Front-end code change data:
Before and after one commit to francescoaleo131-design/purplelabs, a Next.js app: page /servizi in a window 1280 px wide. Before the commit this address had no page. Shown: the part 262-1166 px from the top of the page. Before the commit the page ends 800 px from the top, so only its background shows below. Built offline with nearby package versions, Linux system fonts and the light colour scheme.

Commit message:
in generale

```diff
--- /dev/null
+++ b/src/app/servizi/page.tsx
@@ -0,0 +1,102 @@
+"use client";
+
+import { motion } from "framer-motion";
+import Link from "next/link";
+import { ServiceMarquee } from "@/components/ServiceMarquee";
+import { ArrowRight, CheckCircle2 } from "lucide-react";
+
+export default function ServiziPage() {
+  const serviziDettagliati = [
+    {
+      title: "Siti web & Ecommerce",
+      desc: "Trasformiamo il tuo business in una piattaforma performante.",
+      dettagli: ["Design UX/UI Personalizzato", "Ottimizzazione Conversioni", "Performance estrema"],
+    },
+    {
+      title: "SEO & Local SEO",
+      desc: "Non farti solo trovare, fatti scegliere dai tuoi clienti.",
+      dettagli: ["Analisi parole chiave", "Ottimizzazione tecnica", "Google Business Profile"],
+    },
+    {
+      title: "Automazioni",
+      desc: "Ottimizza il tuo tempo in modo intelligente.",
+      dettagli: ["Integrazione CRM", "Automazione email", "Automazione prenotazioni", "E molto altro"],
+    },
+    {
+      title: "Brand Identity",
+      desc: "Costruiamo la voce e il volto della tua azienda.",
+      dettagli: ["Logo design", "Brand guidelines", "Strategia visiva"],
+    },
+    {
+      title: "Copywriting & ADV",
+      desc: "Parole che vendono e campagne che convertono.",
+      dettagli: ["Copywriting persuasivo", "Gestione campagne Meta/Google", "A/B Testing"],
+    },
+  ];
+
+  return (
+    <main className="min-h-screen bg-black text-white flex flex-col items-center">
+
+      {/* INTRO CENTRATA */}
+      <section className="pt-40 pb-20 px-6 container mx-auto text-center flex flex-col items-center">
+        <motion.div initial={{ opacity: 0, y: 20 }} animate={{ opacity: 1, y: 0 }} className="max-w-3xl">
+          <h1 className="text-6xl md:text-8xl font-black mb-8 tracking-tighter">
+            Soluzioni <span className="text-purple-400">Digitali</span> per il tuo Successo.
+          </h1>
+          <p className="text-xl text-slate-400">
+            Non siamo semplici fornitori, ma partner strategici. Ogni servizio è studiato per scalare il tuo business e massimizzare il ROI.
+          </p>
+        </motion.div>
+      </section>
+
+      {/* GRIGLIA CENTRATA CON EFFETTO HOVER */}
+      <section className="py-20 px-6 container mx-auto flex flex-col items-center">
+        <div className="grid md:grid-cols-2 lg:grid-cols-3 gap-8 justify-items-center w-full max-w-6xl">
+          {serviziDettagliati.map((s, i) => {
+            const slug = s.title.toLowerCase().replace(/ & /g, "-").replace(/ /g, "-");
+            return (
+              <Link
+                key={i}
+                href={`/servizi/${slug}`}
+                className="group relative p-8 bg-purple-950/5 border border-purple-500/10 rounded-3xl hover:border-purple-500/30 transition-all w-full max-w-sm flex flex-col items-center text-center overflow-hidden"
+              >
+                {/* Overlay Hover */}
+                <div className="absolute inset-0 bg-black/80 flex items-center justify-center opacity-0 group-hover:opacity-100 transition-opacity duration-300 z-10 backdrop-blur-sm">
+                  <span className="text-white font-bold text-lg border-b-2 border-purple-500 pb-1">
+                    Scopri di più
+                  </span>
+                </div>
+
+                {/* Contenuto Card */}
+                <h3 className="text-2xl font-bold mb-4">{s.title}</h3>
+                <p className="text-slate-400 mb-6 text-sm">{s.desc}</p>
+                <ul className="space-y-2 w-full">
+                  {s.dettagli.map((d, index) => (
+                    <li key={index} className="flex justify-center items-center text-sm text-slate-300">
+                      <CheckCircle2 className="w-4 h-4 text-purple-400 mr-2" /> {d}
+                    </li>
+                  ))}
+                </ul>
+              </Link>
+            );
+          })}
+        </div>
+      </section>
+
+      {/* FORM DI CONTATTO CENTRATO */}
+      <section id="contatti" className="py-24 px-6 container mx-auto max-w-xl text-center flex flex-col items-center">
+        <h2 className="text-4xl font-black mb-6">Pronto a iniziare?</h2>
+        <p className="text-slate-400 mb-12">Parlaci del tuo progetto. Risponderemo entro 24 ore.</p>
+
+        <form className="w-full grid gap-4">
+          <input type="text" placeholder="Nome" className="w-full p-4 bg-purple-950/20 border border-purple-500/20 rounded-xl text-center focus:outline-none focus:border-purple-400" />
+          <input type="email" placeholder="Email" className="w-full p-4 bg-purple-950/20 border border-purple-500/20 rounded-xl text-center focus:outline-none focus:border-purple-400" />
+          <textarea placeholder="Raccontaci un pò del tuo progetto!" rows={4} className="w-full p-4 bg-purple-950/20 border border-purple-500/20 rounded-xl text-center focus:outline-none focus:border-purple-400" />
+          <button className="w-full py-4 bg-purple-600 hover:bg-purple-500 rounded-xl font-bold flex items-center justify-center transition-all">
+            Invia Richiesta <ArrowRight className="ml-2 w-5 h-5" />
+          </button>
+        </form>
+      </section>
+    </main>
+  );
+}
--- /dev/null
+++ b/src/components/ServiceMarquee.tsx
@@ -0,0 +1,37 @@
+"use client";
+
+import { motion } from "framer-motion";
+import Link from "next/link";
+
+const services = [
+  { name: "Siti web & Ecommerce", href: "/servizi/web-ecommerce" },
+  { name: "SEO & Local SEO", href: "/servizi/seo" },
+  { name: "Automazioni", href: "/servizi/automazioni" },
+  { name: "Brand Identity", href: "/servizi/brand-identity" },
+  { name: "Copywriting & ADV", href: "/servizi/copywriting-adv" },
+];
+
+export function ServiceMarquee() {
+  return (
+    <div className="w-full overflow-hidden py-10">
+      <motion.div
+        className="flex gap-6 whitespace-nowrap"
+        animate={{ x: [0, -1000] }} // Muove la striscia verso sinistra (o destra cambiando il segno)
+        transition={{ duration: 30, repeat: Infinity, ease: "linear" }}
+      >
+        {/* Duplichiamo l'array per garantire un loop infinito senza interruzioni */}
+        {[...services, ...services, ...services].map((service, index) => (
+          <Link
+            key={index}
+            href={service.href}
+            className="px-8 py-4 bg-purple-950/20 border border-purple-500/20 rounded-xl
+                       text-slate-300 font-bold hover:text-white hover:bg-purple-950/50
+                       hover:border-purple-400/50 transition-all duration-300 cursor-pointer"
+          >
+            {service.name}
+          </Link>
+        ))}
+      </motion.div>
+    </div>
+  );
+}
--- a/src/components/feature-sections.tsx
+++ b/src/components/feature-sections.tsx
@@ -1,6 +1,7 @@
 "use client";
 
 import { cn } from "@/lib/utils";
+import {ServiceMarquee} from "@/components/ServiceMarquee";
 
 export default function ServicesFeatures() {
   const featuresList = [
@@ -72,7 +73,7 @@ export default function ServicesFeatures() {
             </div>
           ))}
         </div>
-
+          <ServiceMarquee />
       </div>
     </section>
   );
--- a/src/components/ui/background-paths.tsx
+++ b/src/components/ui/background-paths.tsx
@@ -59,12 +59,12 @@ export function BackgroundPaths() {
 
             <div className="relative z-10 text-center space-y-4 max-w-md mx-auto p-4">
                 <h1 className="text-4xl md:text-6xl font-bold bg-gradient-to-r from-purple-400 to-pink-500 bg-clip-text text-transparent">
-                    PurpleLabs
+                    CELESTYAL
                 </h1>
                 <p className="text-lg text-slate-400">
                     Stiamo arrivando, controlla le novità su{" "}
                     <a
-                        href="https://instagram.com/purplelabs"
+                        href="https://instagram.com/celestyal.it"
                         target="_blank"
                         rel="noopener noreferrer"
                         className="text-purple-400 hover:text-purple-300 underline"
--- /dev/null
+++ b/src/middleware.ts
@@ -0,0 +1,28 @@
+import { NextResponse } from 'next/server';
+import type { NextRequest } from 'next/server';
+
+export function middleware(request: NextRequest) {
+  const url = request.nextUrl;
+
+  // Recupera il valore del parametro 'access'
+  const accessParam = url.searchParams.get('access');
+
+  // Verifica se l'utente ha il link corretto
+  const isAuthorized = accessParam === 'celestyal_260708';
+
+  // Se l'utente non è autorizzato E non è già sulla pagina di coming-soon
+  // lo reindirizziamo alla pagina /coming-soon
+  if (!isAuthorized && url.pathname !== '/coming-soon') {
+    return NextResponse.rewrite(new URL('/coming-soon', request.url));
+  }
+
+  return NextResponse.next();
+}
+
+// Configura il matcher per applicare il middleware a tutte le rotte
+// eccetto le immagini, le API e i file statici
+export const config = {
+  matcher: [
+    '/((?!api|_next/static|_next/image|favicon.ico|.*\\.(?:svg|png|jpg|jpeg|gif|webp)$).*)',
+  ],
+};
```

-- TASK GOAL --
For each line above that contains the word "from", copy that line.

-- SOLUTION TO THIS TASK --
Before and after one commit to francescoaleo131-design/purplelabs, a Next.js app: page /servizi in a window 1280 px wide. Before the commit this address had no page. Shown: the part 262-1166 px from the top of the page. Before the commit the page ends 800 px from the top, so only its background shows below. Built offline with nearby package versions, Linux system fonts and the light colour scheme.
+import { motion } from "framer-motion";
+import Link from "next/link";
+import { ServiceMarquee } from "@/components/ServiceMarquee";
+import { ArrowRight, CheckCircle2 } from "lucide-react";
+import { motion } from "framer-motion";
+import Link from "next/link";
 import { cn } from "@/lib/utils";
+import {ServiceMarquee} from "@/components/ServiceMarquee";
                 <h1 className="text-4xl md:text-6xl font-bold bg-gradient-to-r from-purple-400 to-pink-500 bg-clip-text text-transparent">
+import { NextResponse } from 'next/server';
+import type { NextRequest } from 'next/server';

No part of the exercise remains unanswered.